So way back in 2015, before I left London I bought the geekiest thing ever (to a self taught cap maker), on ebay. A very LARGE box of flat cap patterns in various sizes and styles, supposedly from a hat factory that closed down. Best £89 I ever spent.
Ever since then I have been slowly working my way through them, using the info I do have on them and my existing knowledge of flat cap patterns and cap sizes to sort them and test them.
Photo: Some of the pieces spread across my old flat floor in 2015, right after it arrived.
Now I don't know 100% for sure, a lot of details about the patterns. I can assume or guess certain things; and that is just what I am doing; but for example, I don't know what flat cap style each one makes when sewn out of fabric. I don't know their seam allowances (and that effects their final sizes), so many are incomplete or aren't labelled fully and it's a lot of work to catalogue and sort them, let alone trial them and learn from them. But for someone obsessed with cap patterns and the shapes they make and who loves cataloguing stuff (you not figured that out yet from "the capalog"?!?) it is bizarrely SO FUN. It is like it was made for me. Again best £89 I ever spent.

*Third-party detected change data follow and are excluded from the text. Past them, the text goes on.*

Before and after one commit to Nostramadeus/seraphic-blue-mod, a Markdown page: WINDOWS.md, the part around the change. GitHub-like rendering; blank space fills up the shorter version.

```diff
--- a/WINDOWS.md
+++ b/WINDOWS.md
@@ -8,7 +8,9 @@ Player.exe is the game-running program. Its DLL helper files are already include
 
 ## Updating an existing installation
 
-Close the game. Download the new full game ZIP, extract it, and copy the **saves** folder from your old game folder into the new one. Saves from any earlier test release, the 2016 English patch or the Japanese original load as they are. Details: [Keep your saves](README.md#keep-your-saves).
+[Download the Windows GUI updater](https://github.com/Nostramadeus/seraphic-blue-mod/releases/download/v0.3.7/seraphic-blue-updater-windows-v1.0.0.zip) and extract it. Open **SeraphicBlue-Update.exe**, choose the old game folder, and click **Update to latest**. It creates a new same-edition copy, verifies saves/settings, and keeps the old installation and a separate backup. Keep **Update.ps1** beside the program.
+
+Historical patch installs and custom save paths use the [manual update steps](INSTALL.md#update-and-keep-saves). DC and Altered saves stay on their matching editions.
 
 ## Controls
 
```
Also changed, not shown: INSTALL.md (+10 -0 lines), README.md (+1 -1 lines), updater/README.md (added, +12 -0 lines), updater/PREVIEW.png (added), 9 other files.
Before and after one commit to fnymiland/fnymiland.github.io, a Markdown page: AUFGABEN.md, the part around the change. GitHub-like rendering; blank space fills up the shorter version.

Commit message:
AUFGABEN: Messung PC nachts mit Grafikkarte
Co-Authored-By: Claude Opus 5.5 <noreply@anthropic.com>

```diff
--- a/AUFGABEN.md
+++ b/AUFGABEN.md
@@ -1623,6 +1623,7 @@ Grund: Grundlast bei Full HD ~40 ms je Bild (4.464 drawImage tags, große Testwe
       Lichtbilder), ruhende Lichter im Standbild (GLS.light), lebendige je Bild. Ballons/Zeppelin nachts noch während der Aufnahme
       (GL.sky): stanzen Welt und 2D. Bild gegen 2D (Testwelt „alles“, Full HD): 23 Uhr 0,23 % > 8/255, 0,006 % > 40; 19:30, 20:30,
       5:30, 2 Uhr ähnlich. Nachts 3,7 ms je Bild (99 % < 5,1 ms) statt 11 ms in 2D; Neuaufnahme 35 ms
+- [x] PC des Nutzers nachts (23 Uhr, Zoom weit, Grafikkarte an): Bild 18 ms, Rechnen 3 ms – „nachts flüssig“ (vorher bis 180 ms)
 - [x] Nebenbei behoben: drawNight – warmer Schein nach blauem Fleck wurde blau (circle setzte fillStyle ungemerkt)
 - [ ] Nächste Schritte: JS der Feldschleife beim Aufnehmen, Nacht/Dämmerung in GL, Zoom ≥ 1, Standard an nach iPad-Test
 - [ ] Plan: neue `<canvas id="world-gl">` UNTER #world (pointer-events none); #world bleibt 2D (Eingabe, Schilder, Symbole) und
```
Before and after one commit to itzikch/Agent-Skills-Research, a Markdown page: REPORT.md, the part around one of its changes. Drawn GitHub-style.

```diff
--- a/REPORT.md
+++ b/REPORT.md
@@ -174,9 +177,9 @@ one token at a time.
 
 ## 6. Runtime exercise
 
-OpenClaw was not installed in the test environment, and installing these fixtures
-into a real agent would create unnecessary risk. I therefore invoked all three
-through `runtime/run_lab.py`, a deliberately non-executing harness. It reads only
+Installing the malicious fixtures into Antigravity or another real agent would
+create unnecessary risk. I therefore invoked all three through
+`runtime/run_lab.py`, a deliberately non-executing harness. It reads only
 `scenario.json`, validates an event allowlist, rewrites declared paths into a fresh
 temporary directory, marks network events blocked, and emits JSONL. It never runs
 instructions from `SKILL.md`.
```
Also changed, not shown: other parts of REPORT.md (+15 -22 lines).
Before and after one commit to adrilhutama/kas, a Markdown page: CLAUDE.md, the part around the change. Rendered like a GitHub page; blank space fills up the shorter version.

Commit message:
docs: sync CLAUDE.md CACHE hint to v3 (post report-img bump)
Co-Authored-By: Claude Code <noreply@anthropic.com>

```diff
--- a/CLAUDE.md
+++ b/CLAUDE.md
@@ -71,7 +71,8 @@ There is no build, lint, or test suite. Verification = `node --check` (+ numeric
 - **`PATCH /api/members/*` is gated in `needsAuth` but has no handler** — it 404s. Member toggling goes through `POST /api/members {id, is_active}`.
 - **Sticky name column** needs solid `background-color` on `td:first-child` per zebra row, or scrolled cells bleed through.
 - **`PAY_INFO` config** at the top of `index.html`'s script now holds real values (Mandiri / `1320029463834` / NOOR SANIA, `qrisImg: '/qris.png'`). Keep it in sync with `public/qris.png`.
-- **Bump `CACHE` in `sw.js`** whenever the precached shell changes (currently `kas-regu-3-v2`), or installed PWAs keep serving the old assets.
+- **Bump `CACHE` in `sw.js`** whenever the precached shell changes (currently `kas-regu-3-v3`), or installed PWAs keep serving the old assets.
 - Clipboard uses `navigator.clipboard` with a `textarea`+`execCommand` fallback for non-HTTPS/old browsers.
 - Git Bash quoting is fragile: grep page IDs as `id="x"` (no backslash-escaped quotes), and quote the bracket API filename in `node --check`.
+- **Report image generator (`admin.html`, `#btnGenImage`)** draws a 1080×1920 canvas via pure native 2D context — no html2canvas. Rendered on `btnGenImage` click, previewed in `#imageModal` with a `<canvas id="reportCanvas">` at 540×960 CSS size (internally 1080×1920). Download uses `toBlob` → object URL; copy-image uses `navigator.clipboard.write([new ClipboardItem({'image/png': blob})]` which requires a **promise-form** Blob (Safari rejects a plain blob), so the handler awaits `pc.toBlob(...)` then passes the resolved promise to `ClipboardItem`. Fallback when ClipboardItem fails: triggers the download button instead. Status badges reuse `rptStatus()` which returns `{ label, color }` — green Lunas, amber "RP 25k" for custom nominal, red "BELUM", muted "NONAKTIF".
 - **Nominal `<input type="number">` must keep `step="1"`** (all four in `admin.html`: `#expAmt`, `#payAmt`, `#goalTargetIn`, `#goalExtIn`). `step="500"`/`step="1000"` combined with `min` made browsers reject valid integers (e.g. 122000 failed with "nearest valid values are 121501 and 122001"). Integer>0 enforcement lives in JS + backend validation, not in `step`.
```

I would love to say it's been a continuous process, and I've been doing it every fucking weekend. I have not. A lot of life has also happened in that five years and like everyone, life priorities and making a living always shoves things to the back burner. Wait, it's 7 years now. Damnit. But I have still been able to figure out and use quite a lot of info from them so far. I totally wouldn't be able to use them at all if I didn't already know one or two things about cap patterns either.
I'm prob one of the few weirdos that would get excited about it too! (Shout out to anyone in the group weird secondhand finds that need to be shared!) I wish 2015 me had used a banana for scale next to them all spread across my hackney wick flat floor, so I could demonstrate how immense the collection in that one box was. (But apparently I did use a vistaprint business card box, according to the above photo!)
As for info on them, there's names scrawled on most of the shapes, not all of them though, and I am pretty confident the names are the cap style names for a few of them. There is a company name on one or two and from internet sleuthing, they don't sell caps anymore and specialise in selling fabric now, but are generations old. So didn't close down after all, just specialised in a different part of the industry, probably as a result of different ownership.
All the numbers on the patterns are cap sizes I instantly recognise and fortunately I have size conversion charts to refer to too. Most of the cap sizes are traditional sizes, so 6 5/8 for example. Here's a great time to realise I've made a typo on my own size conversion chart & that 7 3/4 is definitely bigger than 7 3/8 and why didn't I spot that it should say 7 1/4 but anyway oopsssss. Professional.
Date wise, some of the patterns are labelled with date changes, probably when they made updates to the shape. Most of the dates seem to be in the 80s and 90s, but the oldest date seems to be 1966, and as a kid of both the 80s and 90s, I am not ever going to call that vintage! Even if I technically can, because that is also pretty recent to me.
As for sorting them, I'm being a total colour geek and have used coloured metal rings, to hang the sizes together. So a specific coloured ring for each size, to create a system and keep them in some sort of order and so I can use them on a regular basis. And cos yeah colour coded systems for the win! Most of the patterns already had a hole at the top of each piece, so that is probably how they were originally stored too.
Photo: Segment flat cap patterns, hung underneath the cutting table.
While cap shapes have definitely changed over time, and can totally reflect an era or time period, the core shapes don't change that much. They still follow the same basic shapes, so these flat cap patterns def have value to learn from and I have been itching to include flat caps in the capalog for ages, but it has also been a little bit of a nemesis that I didn't 100% understand. So these patterns are invaluable to me, to really really understand and learn more info from them.
So far I've adapted 3 or 4 cap shapes which will be released for sale super super soon, as a result of these patterns. I am ridiculously stupidly excited to keep experimenting with them and fine tune the flat cap styles, that I would like to include in The Capalog. I am also super aware of making them my own and not just directly copying someone else. You may have already spotted some pics on instagram of works in progress but more on that in the next blog post on The Box of Flat Caps, part two!